When something goes wrong, it's always best to file, right? Not necessarily. Here are the guidelines for when (and when not) to file.
A small business owner purchases commercial insurance so that he or she can file a claim if something goes wrong at the venture. It makes sense. Forty percent of small business owners will file a commercial insurance claim within the next 10 years.
So when something does go wrong, whether it's fire or storm or some other sort of covered event, there's no question about whether to seek help from a provider, right? Isn't that why the business owner has been paying premiums? Actually, the answer's not so clear cut, for a variety of reasons, and the right one can vary among business owners.
The solution has much to do with the business owner's claims history, his or her deductible—the amount he or she agrees to pay toward a claim—and the amount of harm the business suffers during the event.
What you should consider before you file a business insurance claim:
Reasons to File a Claim
Following are the factors to consider that favor filing a claim:
- As mentioned previously, that's why business owners purchase commercial insurance—property and liability—in the first place. If they're not going to use it, why buy it?
- Business owners need to make their businesses whole again after a covered event.
- If the event causes business operations to cease temporarily or relocate for repairs, a claim can keep the business afloat.
- Some claims, particularly liability claims, should be filed as soon as possible.
- Many commercial policies have an aggregate deductible, meaning the provider doesn't pay anything toward a claim until that deductible is met during a policy year. Declining to file a claim for one event just means the business owner is further putting off collecting on any claim during the policy term.

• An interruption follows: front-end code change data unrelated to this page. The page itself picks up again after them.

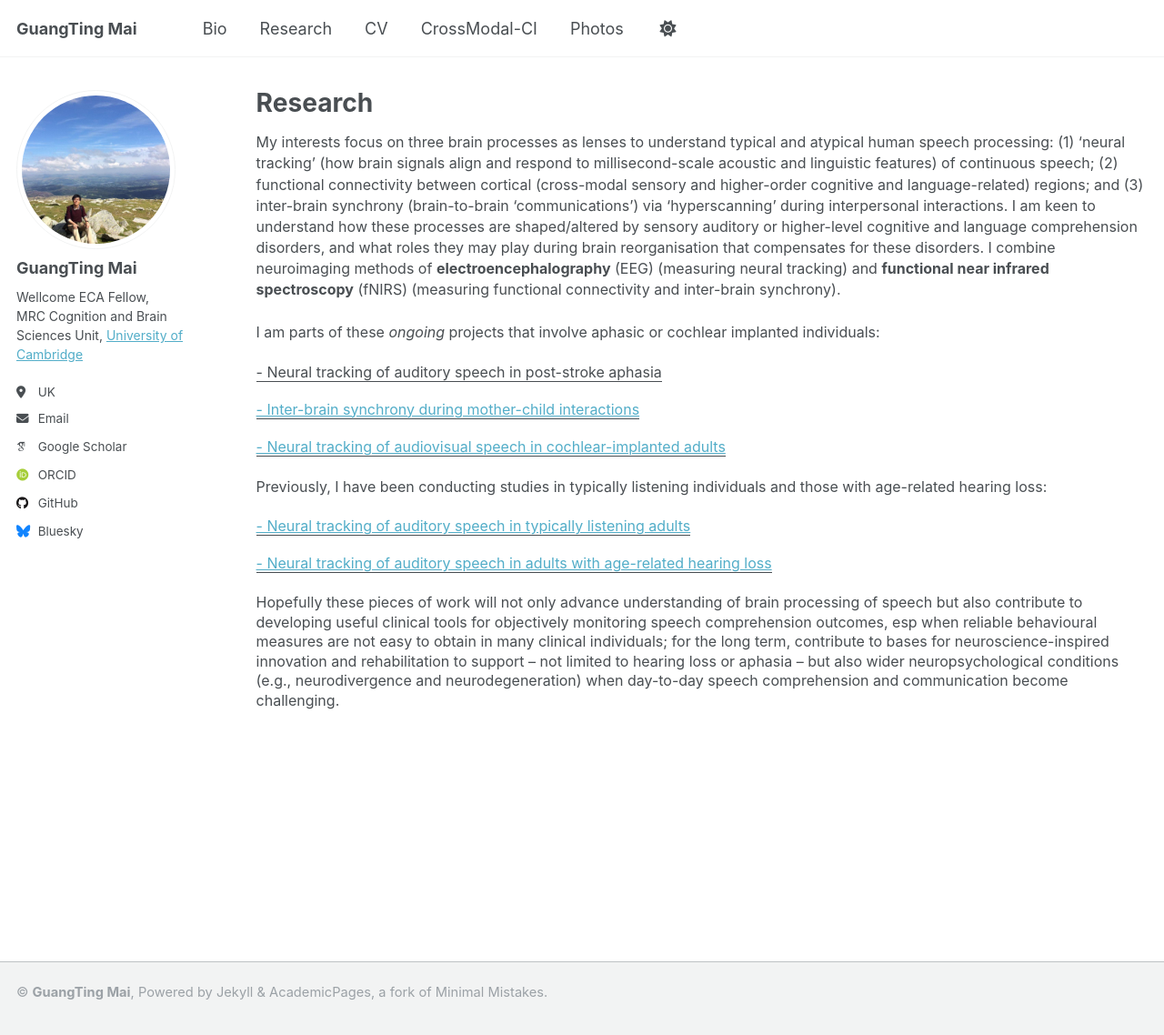
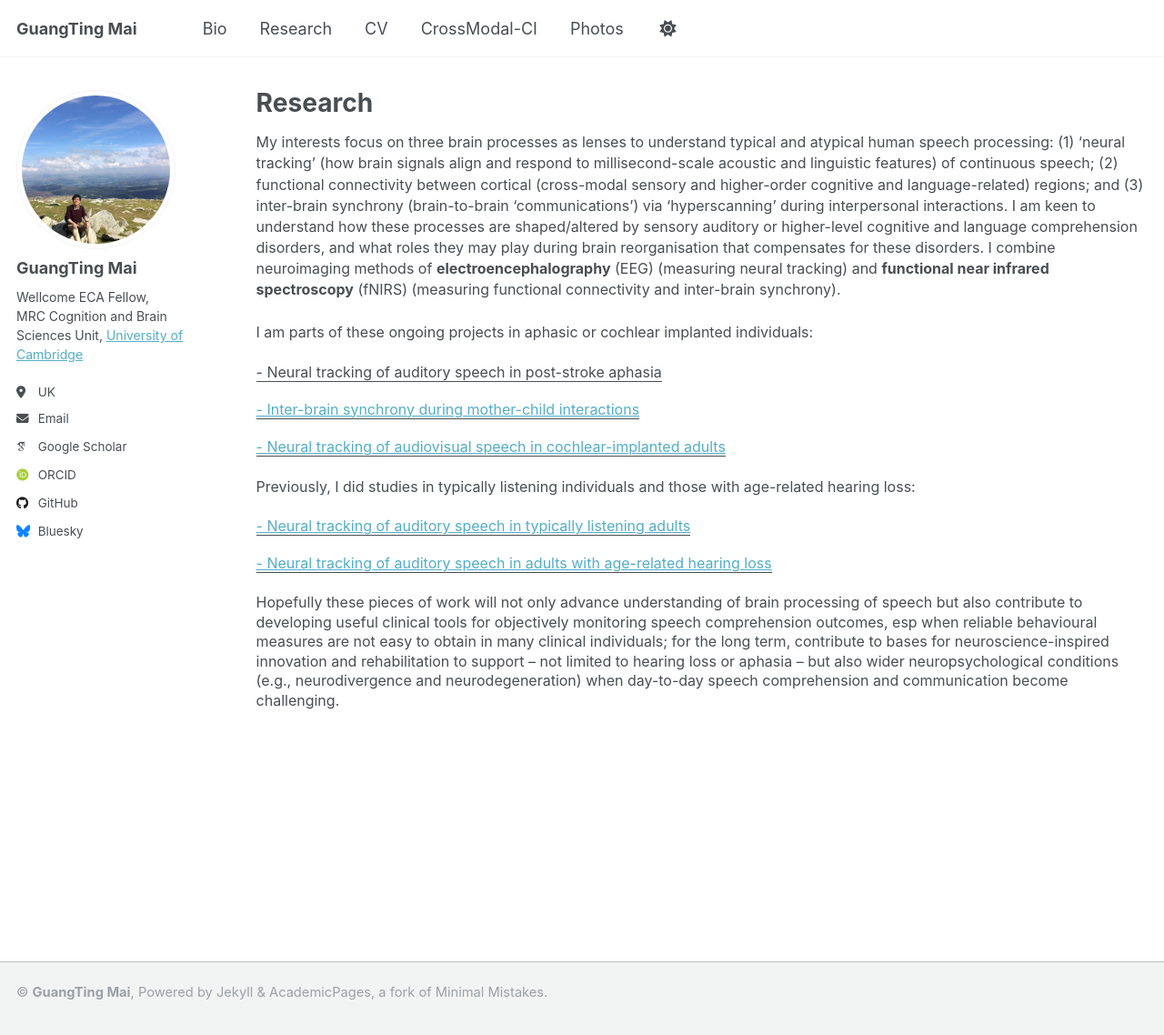
Before and after one commit to guangtingmai/guangtingmai.github.io, a Jekyll site: the page built from _pages/research.html, in a window 1280 px wide and 1144 px high. Shown: the top 1138 px of the window at 91% size. Built offline with Jekyll 4.4.1, drawn with Linux system fonts in a browser that asks for light colours; some web fonts are replaced.

Commit message:
Update research.html

```diff
--- a/_pages/research.html
+++ b/_pages/research.html
@@ -12,11 +12,11 @@
   and what roles they may play during brain reorganisation that compensates for these disorders. I combine neuroimaging methods of
   <strong>electroencephalography</strong> (EEG) (measuring neural tracking) and <strong>functional near infrared spectroscopy</strong> (fNIRS)
   (measuring functional connectivity and inter-brain synchrony).</span></p>
-<p><span style="font-size: 12pt;line-height: 1.45;display: block;margin-bottom: 0.15vh">I am parts of these <i>ongoing</i> projects that involve aphasic or cochlear implanted individuals:</span></p>
+<p><span style="font-size: 12pt;line-height: 1.45;display: block;margin-bottom: 0.15vh">I am parts of these ongoing projects in aphasic or cochlear implanted individuals:</span></p>
 <p><span style="font-size: 12pt;line-height: 1.1;display: block;margin-bottom: 0.05vh"><u>-	Neural tracking of auditory speech in post-stroke aphasia</u></span></p>
 <p><span style="font-size: 12pt;line-height: 1.1;display: block;margin-bottom: 0.05vh"><a href="https://guangtingmai.github.io/interbrain-sync/"><u>-	Inter-brain synchrony during mother-child interactions</u></a></span></p>
 <p><span style="font-size: 12pt;line-height: 1.1;display: block;margin-bottom: 0.15vh"><a href="https://guangtingmai.github.io/crossmodal-ci/"><u>-	Neural tracking of audiovisual speech in cochlear-implanted adults</u></a></span></p>
-<p><span style="font-size: 12pt;line-height: 1.45;display: block;margin-bottom: 0.15vh">Previously, I have been conducting studies in typically listening individuals and those with age-related hearing loss:</span></p>
+<p><span style="font-size: 12pt;line-height: 1.45;display: block;margin-bottom: 0.15vh">Previously, I did studies in typically listening individuals and those with age-related hearing loss:</span></p>
 <p><span style="font-size: 12pt;line-height: 1.1;display: block;margin-bottom: 0.05vh"><a href="https://guangtingmai.github.io/neuraltrack-typical/"><u>-	Neural tracking of auditory speech in typically listening adults</u></a></span></p>
 <p><span style="font-size: 12pt;line-height: 1.1;display: block;margin-bottom: 0.05vh"><a href="https://guangtingmai.github.io/neuraltrack-hearingloss/"><u>-	Neural tracking of auditory speech in adults with age-related hearing loss</u></a></span></p>
 <p><span style="font-size: 12pt;line-height: 1.35;display: block;margin-bottom: 0.15vh">Hopefully these pieces of work will not only advance
```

Reasons to Avoid a Claim
Here are reasons not to file a claim:
- The amount needed to address the situation might not exceed the business owner's deductible—or it might not exceed it by enough to make it worthwhile. It's a good idea to set deductibles as high as the policyholder can manage. All other things being equal, the lower the deductible, the larger the premium and vice versa.
- Filing a claim won't always cause commercial insurance premiums to increase but it could. That's true even if the policyholder later determines that the claim isn't worth pursuing. Over time, premium increases could wipe out any reimbursement you receive from a provider.
- A policyholder's claims history will follow him or her for up to seven years even if he or she switches providers.
- Some claims, particularly those that involve water damage, can cause providers to drop policyholders. The reason: water damage can involve mold, which is expensive to repair and can recur.
- Filing a business insurance claim can be an arduous process, and there can be expenses involved in documenting the damage, the cause of it and its effects on the company's finances.
- If a maintenance issue is involved in the loss, don't file the claim. It likely will be rejected.
The Most Common Claims and Payouts
Part of the decision on whether to file a commercial insurance claim rests with the type of claim. That has a huge effect on the potential loss. When a business owner suffers large losses, the decision leans much more heavily toward filing the claim.
According the study by The Hartford, the five most common commercial and property liability claims are the following:
- Burglary and theft: 20 percent of all commercial claims, however, the average payout for these claims is only about $8,000
- Water and freezing damage: 15 percent, average payout: $17,000
- Wind and hail: 15 percent, average payout: $26,000
- Fire: 10 percent, average payout: $35,000
- Customer slip and fall: 10 percent, average payout: $20,000
The message from these statistics is clear: most burglary and theft claims might not be worth the potential consequences of filing a claim. Property damage claims probably depend on the amount of damage and the deductible.
On the other hand, claims for customer slip-and-fall cases should be filed immediately. Most liability claims have no deductible, and the potential for huge awards is great; it's best to have the insurance provider in on them immediately.
It's important to respond quickly to the two least frequent claims types: reputational harm and commercial vehicle accidents. The average payouts are $50,000 and $45,000, respectively.
Related Article: 9 Ways to Save Money on Business Insurance
When the Decision is to File a Claim
Once the business owner has weighed all the factors and decided to file a claim, the best thing he or she can do is review the policy again to make sure the venture is insured against that particular threat. Then the policyholder should contact the provider as soon as possible.
The Insurance Information Institute recommends holding off on permanent repairs until an insurance company gives the OK. However, the policyholder should make temporary repairs to keep the damage from worsening.
For example, if there's a hole in the roof, put up a tarp to prevent more problems. If there's damage to any equipment, save the damaged parts.
Policyholders who plan to file business interruption claims must be able to demonstrate the income generated before and after the loss, including the cost of relocation to a temporary location.
The Answer to the Question
None of this is intended to discourage small business owners from filing claims against their commercial policies. However, knowing when to pick one's spots for a claim can result in long-term gains that could be more beneficial than a small payout now.
As is true for any decision involving a company, business owners should always weigh the benefits of taking action against the potential downside.